Fatty Liver Diet: Here’s 17 Things You Should Eat (And What To Avoid)

Added Sugar

Refined sugar and high-fructose corn syrup are found in many processed foods we eat daily. While sugar is not necessarily bad for you in moderation, consuming too much can lead to serious medical conditions. For example, some studies show that sugar can be as damaging to the liver as alcohol, even if an individual is not overweight.

Studies have shown a direct link between refined sugar consumption and non-alcoholic fatty liver disease. Some experts believe that sugar is more harmful to the liver than alcohol. This is because alcohol is metabolized differently by the liver, and it doesn’t increase insulin levels or cause fat accumulation in the same way sugar does.
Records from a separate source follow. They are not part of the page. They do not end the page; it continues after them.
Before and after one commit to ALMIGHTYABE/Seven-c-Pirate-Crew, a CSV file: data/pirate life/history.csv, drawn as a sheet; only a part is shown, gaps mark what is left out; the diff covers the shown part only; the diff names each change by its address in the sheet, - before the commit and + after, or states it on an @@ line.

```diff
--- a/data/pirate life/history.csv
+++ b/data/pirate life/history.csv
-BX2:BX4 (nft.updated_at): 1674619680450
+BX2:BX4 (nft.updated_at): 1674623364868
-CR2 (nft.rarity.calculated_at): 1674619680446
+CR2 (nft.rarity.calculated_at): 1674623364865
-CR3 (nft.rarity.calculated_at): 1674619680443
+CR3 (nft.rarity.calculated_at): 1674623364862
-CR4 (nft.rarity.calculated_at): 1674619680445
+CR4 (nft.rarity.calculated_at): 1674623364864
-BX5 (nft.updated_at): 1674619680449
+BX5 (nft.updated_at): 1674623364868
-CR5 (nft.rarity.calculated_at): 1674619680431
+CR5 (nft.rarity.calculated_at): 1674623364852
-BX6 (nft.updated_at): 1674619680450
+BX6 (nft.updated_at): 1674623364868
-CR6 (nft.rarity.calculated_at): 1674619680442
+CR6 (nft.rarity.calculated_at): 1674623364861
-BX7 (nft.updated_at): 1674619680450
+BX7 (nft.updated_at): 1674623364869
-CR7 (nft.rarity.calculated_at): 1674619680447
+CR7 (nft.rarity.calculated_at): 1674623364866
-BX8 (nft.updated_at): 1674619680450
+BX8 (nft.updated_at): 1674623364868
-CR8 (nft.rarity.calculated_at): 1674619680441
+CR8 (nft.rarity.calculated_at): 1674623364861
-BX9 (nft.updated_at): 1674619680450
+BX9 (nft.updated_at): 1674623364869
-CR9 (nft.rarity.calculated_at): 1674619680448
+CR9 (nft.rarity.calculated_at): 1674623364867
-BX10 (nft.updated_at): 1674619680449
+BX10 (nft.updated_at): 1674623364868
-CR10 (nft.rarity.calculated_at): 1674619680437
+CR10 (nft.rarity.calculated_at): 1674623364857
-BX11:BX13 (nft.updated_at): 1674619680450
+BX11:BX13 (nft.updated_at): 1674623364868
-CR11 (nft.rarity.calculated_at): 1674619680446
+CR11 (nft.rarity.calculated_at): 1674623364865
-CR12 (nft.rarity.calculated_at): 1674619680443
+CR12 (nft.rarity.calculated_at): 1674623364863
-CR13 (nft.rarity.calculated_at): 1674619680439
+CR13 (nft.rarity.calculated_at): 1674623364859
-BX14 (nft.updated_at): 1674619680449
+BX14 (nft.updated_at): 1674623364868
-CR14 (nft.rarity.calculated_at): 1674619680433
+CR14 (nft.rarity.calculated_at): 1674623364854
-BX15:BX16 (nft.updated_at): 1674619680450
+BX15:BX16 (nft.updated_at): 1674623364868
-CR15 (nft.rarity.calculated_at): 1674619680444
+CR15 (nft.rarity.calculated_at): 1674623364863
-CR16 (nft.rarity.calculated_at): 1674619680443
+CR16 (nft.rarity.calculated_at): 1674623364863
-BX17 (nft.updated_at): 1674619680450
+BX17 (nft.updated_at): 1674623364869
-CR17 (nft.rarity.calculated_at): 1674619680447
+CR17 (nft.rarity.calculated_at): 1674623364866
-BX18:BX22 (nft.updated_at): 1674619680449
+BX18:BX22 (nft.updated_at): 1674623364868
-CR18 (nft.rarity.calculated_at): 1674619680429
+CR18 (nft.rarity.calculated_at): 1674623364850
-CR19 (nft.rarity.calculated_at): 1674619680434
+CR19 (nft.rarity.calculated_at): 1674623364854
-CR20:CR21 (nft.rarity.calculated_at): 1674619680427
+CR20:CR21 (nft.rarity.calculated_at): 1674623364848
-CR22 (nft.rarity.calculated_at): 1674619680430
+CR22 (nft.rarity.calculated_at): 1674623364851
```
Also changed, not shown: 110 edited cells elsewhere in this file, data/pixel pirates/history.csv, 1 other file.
When an individual consumes refined sugar or high-fructose corn syrup, the body breaks it down into glucose and fructose. These sugars are then metabolized by the liver, where they’re turned into fat. Over time, this fatty build-up can lead to inflammation and scarring of the liver, eventually leading to the liver not functioning properly. People who suspect they have fatty liver disease must consult a doctor so they can order diagnostic tests to confirm or rule out diagnosis of non-fatty liver disease.